I am going to be talking about the impacts of the legal and regulatory framework and recruitment and selection activities.
Organisations are required by law to make every effort to ensure that they do discriminate against individual candidates, including on the grounds of gender, ethnicity, disability, age or sexual orientation. Equal opportunities legislation is designed to ensure that people are employed purely on the basis of their skills and abilities not for the purpose of what they look like, if they are male or female. Treating all candidates equally and fairly throughout the process of which applying for the job, can have it benefits on the organisation, if the organisation have a good reputation they are more likely to attract a wider field of applicants, increasing the chances of finding the best person for the job.
Sex Discrimination Act: 1975/1995/1997.
This act means that all men and women are treated equally. The people must not be discriminated against because of their marital status, sex, or even if they had their gender reassigned. Indirect and direction discrimination are both unlawful in the Sex Discrimination Acts. This act applies to direct and indirect discriminations. For this act, direct discrimination means a less qualified man could be given a job over a more qualified woman. Indirect discrimination means when a job has requirements that one sex is unable to perform like the person must be six feet tall. Sometimes jobs do not have to comply with this act if they are performed by a particular sex like a youth worker specialising in helping young women may have to be a female. If a group is underrepresented, positive steps can be made to encourage that particular group such as offering free management courses to women in particular organisation because there were not enough women.
The sex discrimination act could affect the recruitment and selection process as everyone has an equal opportunity to apply for the job. They also have to take into consideration that they can’t tell some that they haven’t got the job because of their sex even though they have got all the requirements for the job. They have to be careful about what they say to the applicant; otherwise they are liable for prosecution
Disability Discrimination Act 1995/2005.
These acts make it unlawful for any disabled people to be treated less favorably because they are disabled unless they are good reasons. Reasonable adjustment must be premises so that the disabled applicants or workers are not put at any substantial disadvantages. Making reasonable adjustments may be adding ramps for wheelchair access or a hearing loop for a person who finds it hard to hear anything.
This act could affect the recruitment and selection process in a number of ways because, if there is a job going, and the applicant they interview is disabled, and they are unable to get in the building for the interview, as the building does not have disabled access then the applicant is not getting a fair chance of getting the job, as from the start they are unable to get in the building.
Data Protection Act 1998
This act aims to protect any individual’s right in privacy in relation to their personal data. Personal data does not mean just personal information. It also includes like medical information. It means any data relation to a living person. This means that it includes information about current employees and anyone who applies for a job such as their addresses, pay, bank details, and date of birth, training record or references.

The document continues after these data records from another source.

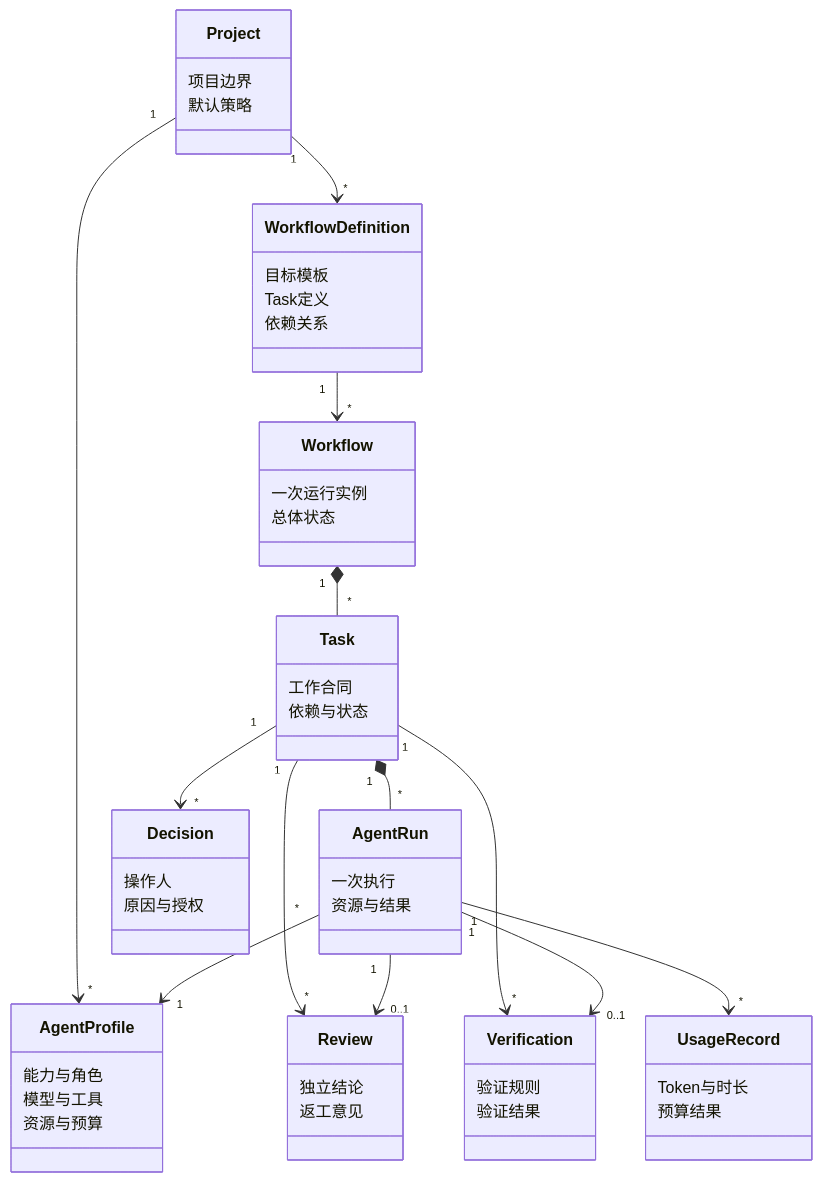
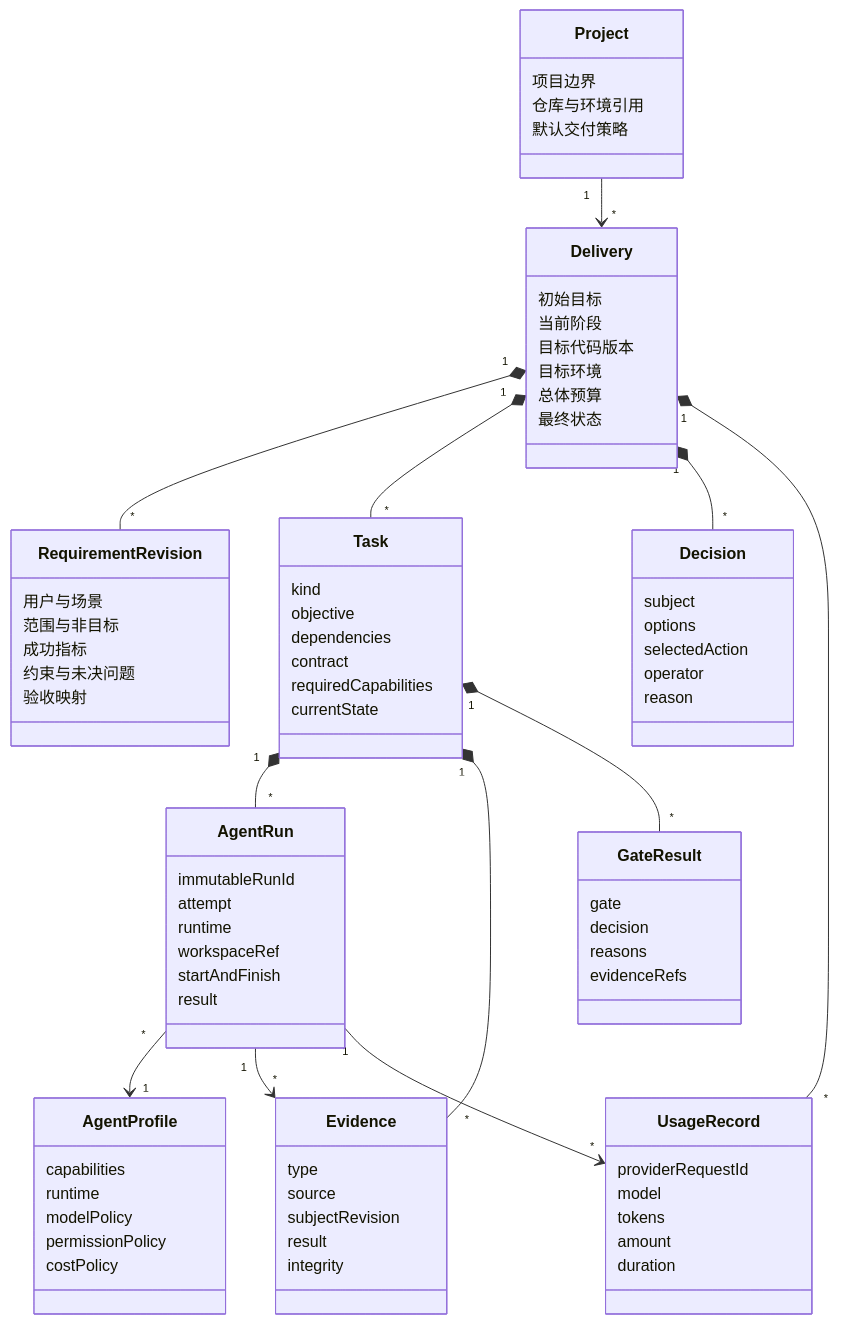
Before and after one commit to xiaohei-info/oh-my-agent-cluster: the fourth of 7 diagrams in docs/superpowers/specs/2026-07-13-omac-v2-cloud-native-business-solution-design.md, drawn with Mermaid. The commit also changed other lines of this file, not shown here.

Commit message:
docs: refine OMAC V2 autonomous delivery design

````diff
--- a/docs/superpowers/specs/2026-07-13-omac-v2-cloud-native-business-solution-design.md
+++ b/docs/superpowers/specs/2026-07-13-omac-v2-cloud-native-business-solution-design.md
@@ -327,58 +601,94 @@
-```mermaid
+~~~mermaid
 classDiagram
     class Project {
       项目边界
-      默认策略
-    }
-    class AgentProfile {
-      能力与角色
-      模型与工具
-      资源与预算
-    }
-    class WorkflowDefinition {
-      目标模板
-      Task定义
-      依赖关系
-    }
-    class Workflow {
-      一次运行实例
-      总体状态
-    }
-    class Task {
-      工作合同
-      依赖与状态
-    }
-    class AgentRun {
-      一次执行
-      资源与结果
-    }
-    class Review {
-      独立结论
-      返工意见
-    }
-    class Verification {
-      验证规则
-      验证结果
-    }
-    class Decision {
-      操作人
-      原因与授权
-    }
-    class UsageRecord {
-      Token与时长
-      预算结果
+      仓库与环境引用
+      默认交付策略
     }
 
-    Project "1" --> "*" AgentProfile
-    Project "1" --> "*" WorkflowDefinition
-    WorkflowDefinition "1" --> "*" Workflow
-    Workflow "1" *-- "*" Task
+    class Delivery {
+      初始目标
+      当前阶段
+      目标代码版本
+      目标环境
+      总体预算
+      最终状态
+    }
+
+    class RequirementRevision {
+      用户与场景
+      范围与非目标
+      成功指标
+      约束与未决问题
+      验收映射
+    }
+
+    class Task {
+      kind
+      objective
+      dependencies
+      contract
+      requiredCapabilities
+      currentState
+    }
+
+    class AgentRun {
+      immutableRunId
+      attempt
+      runtime
+      workspaceRef
+      startAndFinish
+      result
+    }
+
+    class Evidence {
+      type
+      source
+      subjectRevision
+      result
+      integrity
+    }
+
+    class GateResult {
+      gate
+      decision
+      reasons
+      evidenceRefs
+    }
+
+    class Decision {
+      subject
+      options
+      selectedAction
+      operator
+      reason
+    }
+
+    class AgentProfile {
+      capabilities
+      runtime
+      modelPolicy
+      permissionPolicy
+      costPolicy
+    }
+
+    class UsageRecord {
+      providerRequestId
+      model
+      tokens
+      amount
+      duration
+    }
+
+    Project "1" --> "*" Delivery
+    Delivery "1" *-- "*" RequirementRevision
+    Delivery "1" *-- "*" Task
     Task "1" *-- "*" AgentRun
-    Task "1" --> "*" Review
-    Task "1" --> "*" Verification
-    Task "1" --> "*" Decision
+    Task "1" *-- "*" Evidence
+    Task "1" *-- "*" GateResult
+    Delivery "1" *-- "*" Decision
+    Delivery "1" *-- "*" UsageRecord
     AgentRun "*" --> "1" AgentProfile
-    AgentRun "1" --> "0..1" Review
-    AgentRun "1" --> "0..1" Verification
+    AgentRun "1" --> "*" Evidence
     AgentRun "1" --> "*" UsageRecord
-```
+~~~
````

All these information can only be stored if a person has consented to it being stored or if it is necessary for the performance of the person’s job. The Data Protection Act seeks to provide a balance between the interests or an organisation that holds the data and the individual. So the individual has rights under the Act to access